The march was huge.
Estimates ranged up to 30,000 marchers. It is the largest demonstration in Berkeley’s history.
The march was peaceful and nonviolent and there were only a few scattered arrests. It was Berkeley Big Love in action.
Some found the march exhilarating, an affirmation of Berkeley’s ability to maintain discipline and unity and nonviolence despite state violence and provocation.
Others found the march a failure, a co-opting of a militant resistance to state violence that failed to change anything about the University’s occupation of the Park.
I am more than ever aware of the different cities called Berkeley – the city as it existed in the past, the city as it actually exists, and the city of our imagination and the nation’s imagination. Forty-nine years ago, the city that existed was one in which 30,000 people would join a march to demonstrate resistance to shotgun shootings of innocent bystanders, helicopter tear gassing, military occupation, and illegal mass arrests. That became the Berkeley of the nation’s imagination. Is it the Berkeley that exists today? Would we do today what we did then? I hope so.

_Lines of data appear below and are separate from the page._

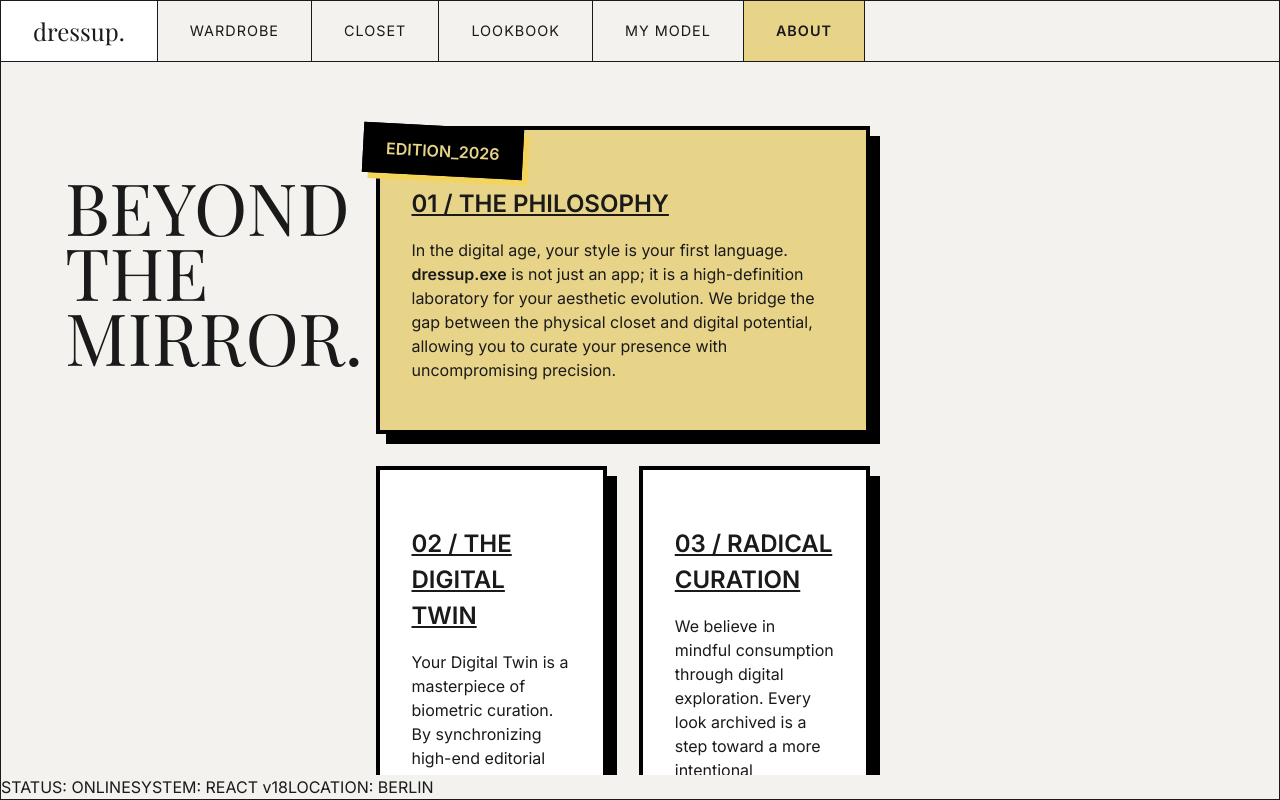
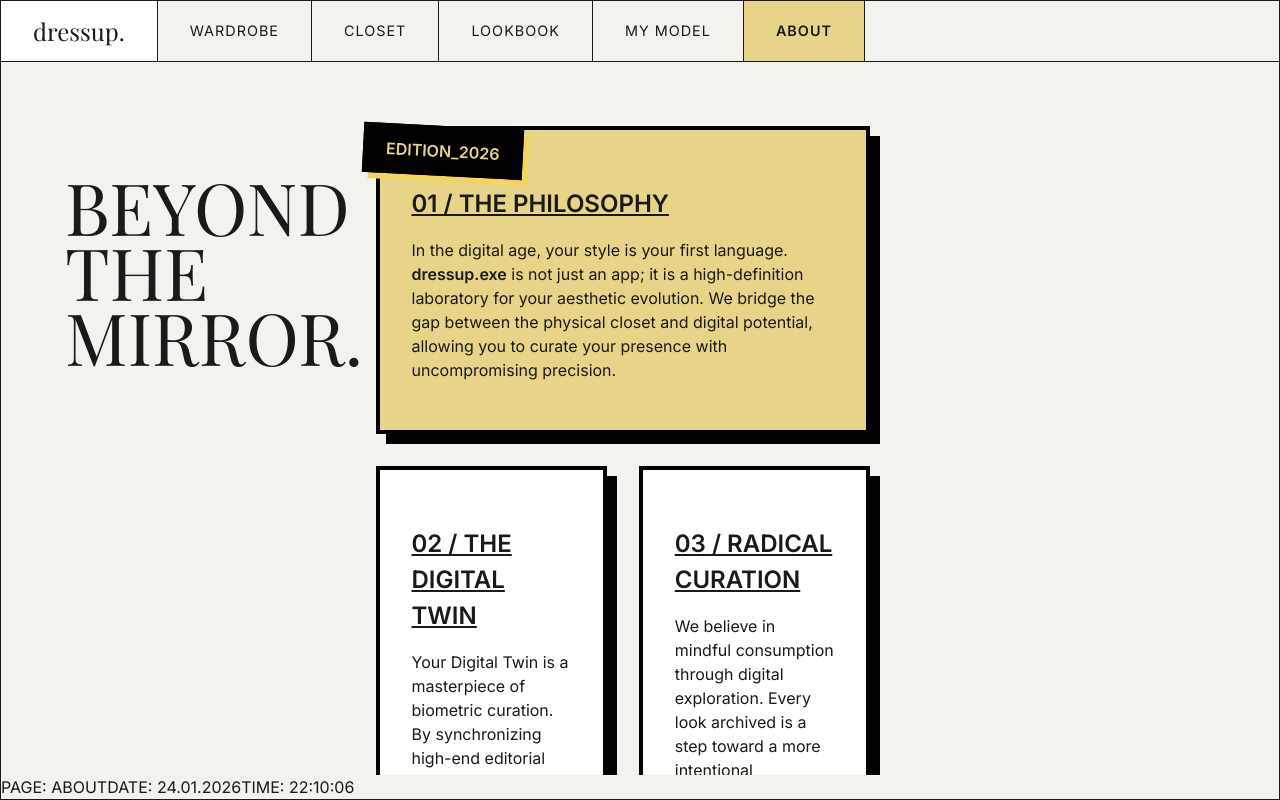
Before and after one commit to Sissighn/dressup-exe, a React (Vite) app in the folder frontend/: page /about in a window 1280 px wide. Built offline with nearby package versions, Linux system fonts and the light colour scheme; a web font is replaced by a local one.

Commit message:
feat(layout): enhance MainLayout with dynamic date and time display

```diff
--- a/frontend/src/components/layouts/MainLayout.jsx
+++ b/frontend/src/components/layouts/MainLayout.jsx
@@ -1,17 +1,44 @@
-import React from "react";
+import React, { useState, useEffect } from "react";
+import { useLocation } from "react-router-dom";
 import Header from "../common/Header";
 
+const PAGE_NAMES = {
+  "/": "WARDROBE",
+  "/closet": "CLOSET",
+  "/gallery": "LOOKBOOK",
+  "/avatar": "MY MODEL",
+  "/about": "ABOUT",
+};
+
 const MainLayout = ({ children }) => {
+  const location = useLocation();
+  const [time, setTime] = useState(new Date());
+
+  useEffect(() => {
+    const timer = setInterval(() => setTime(new Date()), 1000);
+    return () => clearInterval(timer);
+  }, []);
+
+  const formattedTime = time.toLocaleTimeString("de-DE", {
+    hour: "2-digit",
+    minute: "2-digit",
+    second: "2-digit",
+  });
+  const formattedDate = time.toLocaleDateString("de-DE", {
+    day: "2-digit",
+    month: "2-digit",
+    year: "numeric",
+  });
+  const currentPage = PAGE_NAMES[location.pathname] || "—";
+
   return (
     <div className="app-container">
       <Header />
-      {/* 'children' ist hier die jeweilige Seite (z.B. Wardrobe, Closet),
-          die von React Router gerendert wird. */}
       {children}
       <div className="footer-bar">
-        <span>STATUS: ONLINE</span>
-        <span>SYSTEM: REACT v18</span>
-        <span>LOCATION: BERLIN</span>
+        <span>PAGE: {currentPage}</span>
+        <span>DATE: {formattedDate}</span>
+        <span>TIME: {formattedTime}</span>
       </div>
     </div>
   );
```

One of those whose courage we celebrated and whose shooting we condemned on the march was Donovan Rundle, a first-quarter freshman trying to return to his dorm room and carrying a copy of The Tempest, who on May 15 was shot at close range by a shotgun loaded with buckshot.

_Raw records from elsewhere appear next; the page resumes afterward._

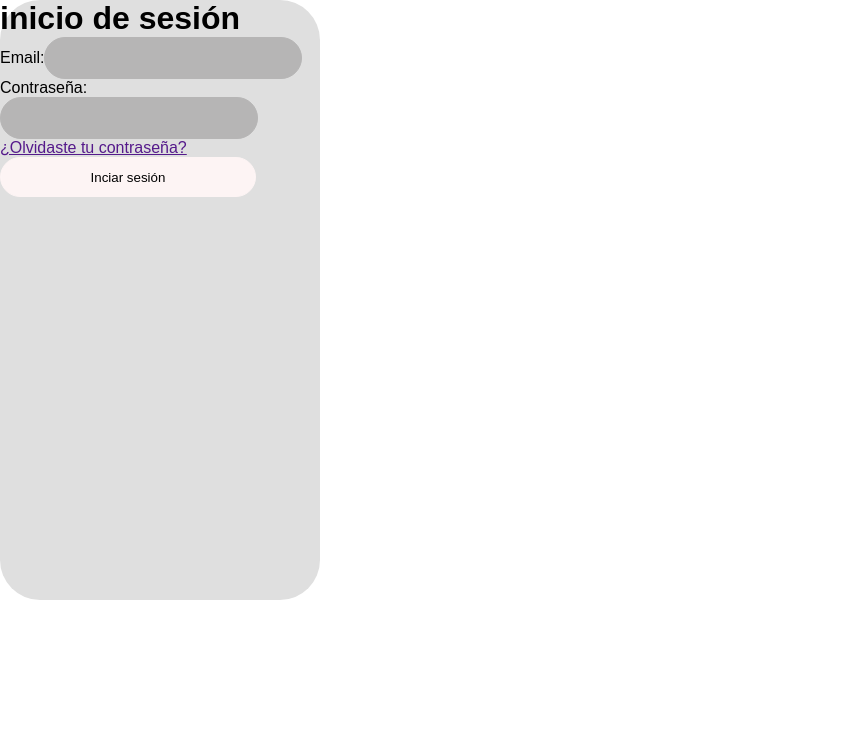
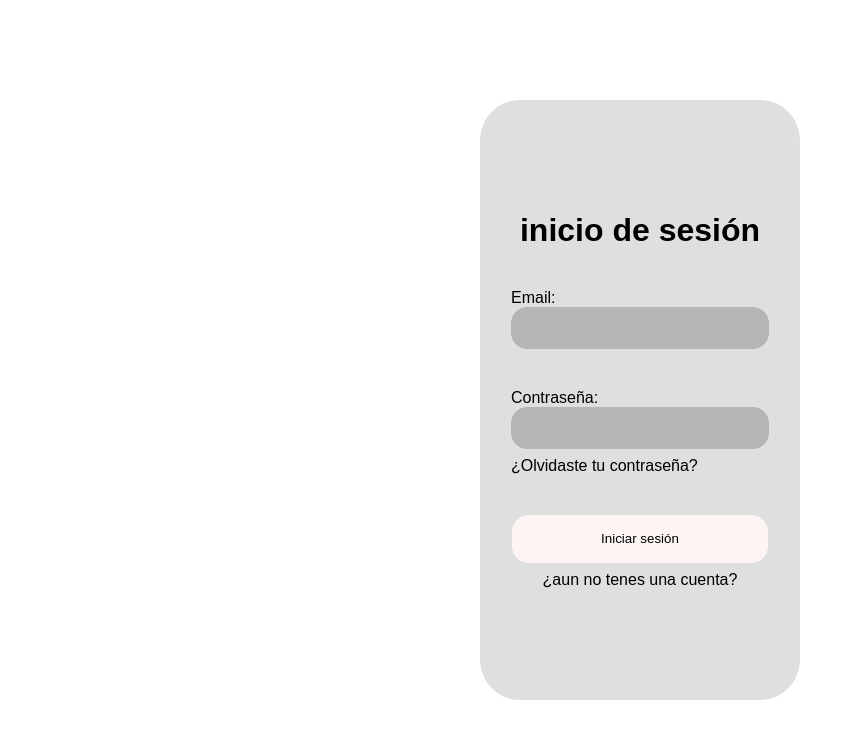
Before and after one commit to AgustinCasal3/HoshinoRepair, a React (Vite) app in the folder HoshinoWeb/HoshinoWeb/: page /login in a window 1280 px wide. Shown: the top 738 px of the page, without its empty margins (0-863 px from the left). Built offline with nearby package versions, Linux system fonts and the light colour scheme.

Commit message:
1-09-26 tobias
Termine la primera versión de la pagina de login

```diff
--- a/HoshinoWeb/HoshinoWeb/src/instances/01 login/Login.css
+++ b/HoshinoWeb/HoshinoWeb/src/instances/01 login/Login.css
@@ -1,33 +1,64 @@
+/* CSS del Login */
+
 .loginContenedor{
     height: 100vh;
+    display: flex;
+    justify-content: center;
+    align-items: center;
 }
 
 .loginForm{
     height: 75vh;
-    width: 25vw;
+    /* width: 25vw; */
+
+    /* Segun Claude la linea de abajo dice que el ancho es de 25vw, pero nunca menos de 320px ni más de 450px */
+    width: clamp(320px, 25vw, 450px);
     border-radius: 5vh;
     background-color: rgb(223, 223, 223);
+    display: flex;
+    justify-content: center;
+    align-items: center;
 }
 
-.login{
+.loginDiv{
+    display: flex;
+    justify-content: center;
+    flex-direction: column;
+    align-items: center;
 }
 
-.loginInputsLabels{
+.loginTitulo{
+    display: flex;
+    justify-content: center;
+}
 
+.loginCampos{
+    display: flex;
+    flex-direction: column;
+    margin-top: 5vh;
 }
 
 .loginInput{
     height: 5vh;
     width: 20vw;
-    border-radius: 5vh;
+    border-radius: 2vh;
     border: 1px solid rgb(182, 181, 181);
     background-color: rgb(182, 181, 181);
 }
 
+.loginLink{
+    font-size: 2vh;
+    text-decoration: none;
+    color: black;
+    margin-top: 1vh;
+}
+
 .loginButton{
-    height: 5vh;
+    height:6vh;
     width: 20vw;
-    border-radius: 5vh;
+    border-radius: 2vh;
     border: 1px solid rgb(253, 244, 244);
     background-color: rgb(253, 244, 244);
+    margin-top: 5vh;
+    cursor: pointer;
 }
--- a/HoshinoWeb/HoshinoWeb/src/instances/01 login/Login.tsx
+++ b/HoshinoWeb/HoshinoWeb/src/instances/01 login/Login.tsx
@@ -3,19 +3,36 @@ import './Login.css'
 export function Login() {
     return (
         <>
-        {/*Div contenedor de el login*/}
+
+        {/*Div contenedor del login, el que lo acomoda en el medio*/}
         <div className='loginContenedor'>
 
-            {/* Form del login */}
-                <form className='loginForm' action="">
-                    <div className='login'>
-                        <h1>inicio de sesión</h1>
-                        <label htmlFor="">Email:</label>
-                        <input className='loginInput' type="text" />
-                        <label htmlFor="">Contraseña:</label>
-                        <input className='loginInput' type="text" />
-                        <a href="">¿Olvidaste tu contraseña?</a>
-                        <button className='loginButton'>Inciar sesión</button>
+            {/* Form del login (el cuadrado gris para adentro)*/}
+                <form className='loginForm'>
+
+                    {/* Div con todo el contenido del login */}
+                    <div className='loginDiv'>
+
+                        {/* Titulo del formulario de login */}
+                        <h1 className='loginTitulo'>inicio de sesión</h1>
+
+                        {/* Div para que juntar las partes de los campos y que tengan el mismo margin */}
+                        <div className='loginCampos'>
+                            <label className='loginLabel' htmlFor="email">Email:</label>
+                            <input className='loginInput' type="email" required minLength={5} id='email' name='email' />
+                        </div>
+
+                        {/* Div para que juntar las partes de los campos y que tengan el mismo margin */}
+                        <div className='loginCampos'>
+                            <label className='loginLabel' htmlFor="password">Contraseña:</label>
+                            <input className='loginInput' type="password" required minLength={8} id='password' name='password'/>
+                            <a className='loginLink' href="">¿Olvidaste tu contraseña?</a>
+                        </div>
+
+                        {/* Boton que envia el formulario de inicio de sesión */}
+                        <button className='loginButton' type='submit'>Iniciar sesión</button>
+
+                        <a className='loginLink' href="">¿aun no tenes una cuenta?</a>
                     </div>
                 </form>
         </div>
```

Rundle nearly bled out lying on Parker Street. His intestines were oozing from his eviscerated abdomen. Mario Savio, who by circumstance was nearby, shielding Rundle from further police violence. Neighbors on Parker and Chilton carried him inside a house, sheltering and comforting him until an ambulance arrived.
As he was loaded into the ambulance, Rundle flashed a “V” sign.
That is something to remember this Memorial Day – the Berkeley that had moral outrage and the first-quarter freshman with the courage to assert hope while on a stretcher and the neighbors who took him off the street and gave him comfort and support in a very dark few minutes.
That is the Berkeley of my imagination. The slogan of the French workers and students who took part in the May 1968 uprising was “All Power to the Imagination!” I agree.
I showed the post to my friend.
He got wistful. “Memorial Day makes me think of Whitman.”
He recited the opening lines of When Lilacs Last in the Door Bloom’d – “When lilacs last in the dooryard bloom’d / And the great star early droop’d in the western sky in the night / I mourn’d, and yet shall mourn with ever-returning spring.” He almost whispered another line – “Lilac blooming perennial and drooping star in the west.
I had not heard him recite Whitman in all the years we’ve known each other. Live and learn.
“And,” he continued, “You know that it was the WABAC machine not Wayback, right? And that Rock and Bullwinkle went off the air in 1964 and so Mr. Peabody never would have set the machine back to 1969? I get it – cool graphic, cultural allusion, but just so you know that you have some technical problems.”
Points taken. On the whole, though, what about this time-travel post?